--- Problem to work on ---
Please retype every record below exactly, leaving the pictures out.

--- Material for this exercise ---
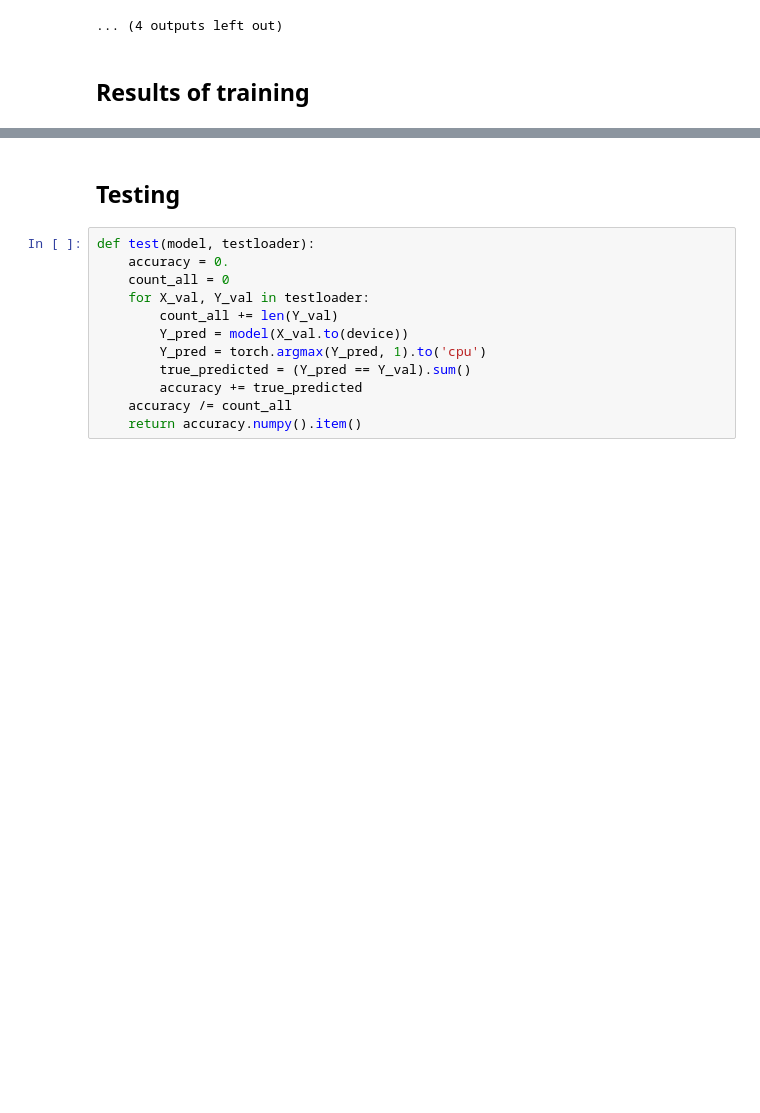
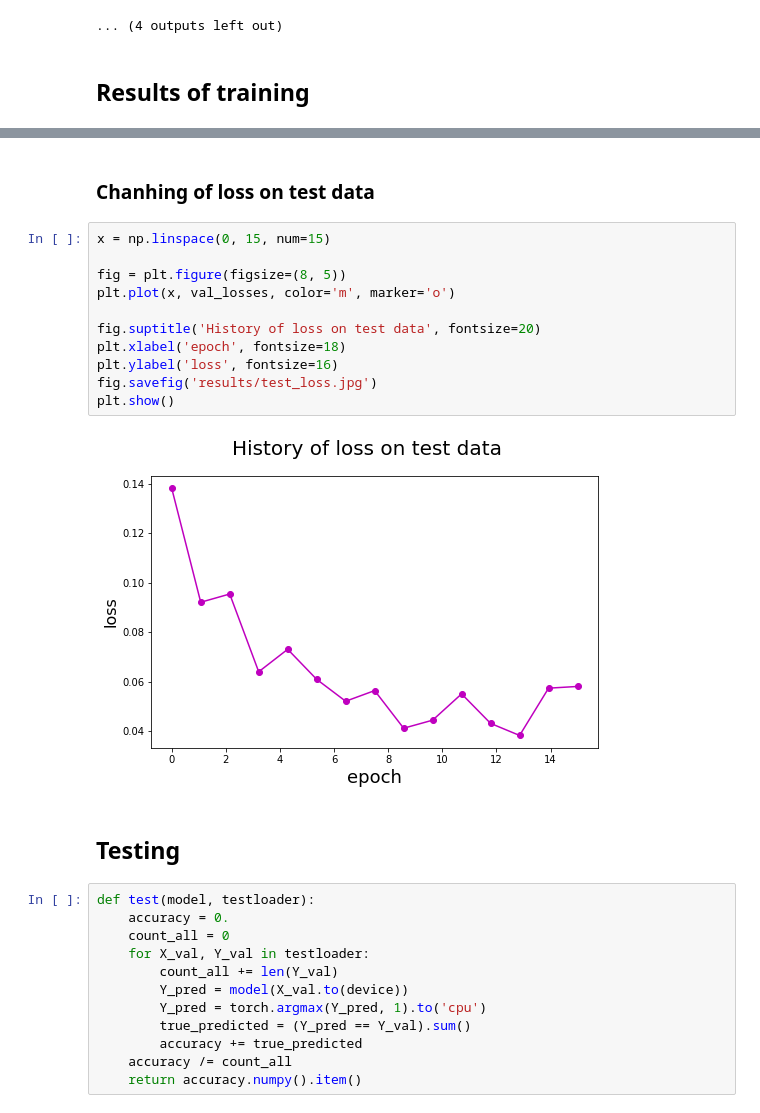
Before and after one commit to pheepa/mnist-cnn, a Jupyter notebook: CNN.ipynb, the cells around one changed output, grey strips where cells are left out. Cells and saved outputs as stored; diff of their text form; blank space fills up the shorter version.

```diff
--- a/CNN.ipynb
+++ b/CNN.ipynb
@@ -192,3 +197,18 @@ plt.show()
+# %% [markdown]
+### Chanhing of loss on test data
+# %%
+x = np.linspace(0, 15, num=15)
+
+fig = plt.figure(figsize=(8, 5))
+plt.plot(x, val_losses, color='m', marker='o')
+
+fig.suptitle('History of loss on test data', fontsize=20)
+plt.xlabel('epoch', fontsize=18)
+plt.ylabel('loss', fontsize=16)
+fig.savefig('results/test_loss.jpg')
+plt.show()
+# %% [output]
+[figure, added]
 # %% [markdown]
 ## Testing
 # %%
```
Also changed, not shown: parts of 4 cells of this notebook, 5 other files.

--- Answer to this problem ---
Before and after one commit to pheepa/mnist-cnn, a Jupyter notebook: CNN.ipynb, the cells around one changed output, grey strips where cells are left out. Cells and saved outputs as stored; diff of their text form; blank space fills up the shorter version.

```diff
--- a/CNN.ipynb
+++ b/CNN.ipynb
@@ -192,3 +197,18 @@ plt.show()
+# %% [markdown]
+### Chanhing of loss on test data
+# %%
+x = np.linspace(0, 15, num=15)
+
+fig = plt.figure(figsize=(8, 5))
+plt.plot(x, val_losses, color='m', marker='o')
+
+fig.suptitle('History of loss on test data', fontsize=20)
+plt.xlabel('epoch', fontsize=18)
+plt.ylabel('loss', fontsize=16)
+fig.savefig('results/test_loss.jpg')
+plt.show()
+# %% [output]
+[figure, added]
 # %% [markdown]
 ## Testing
 # %%
```
Also changed, not shown: parts of 4 cells of this notebook, 5 other files.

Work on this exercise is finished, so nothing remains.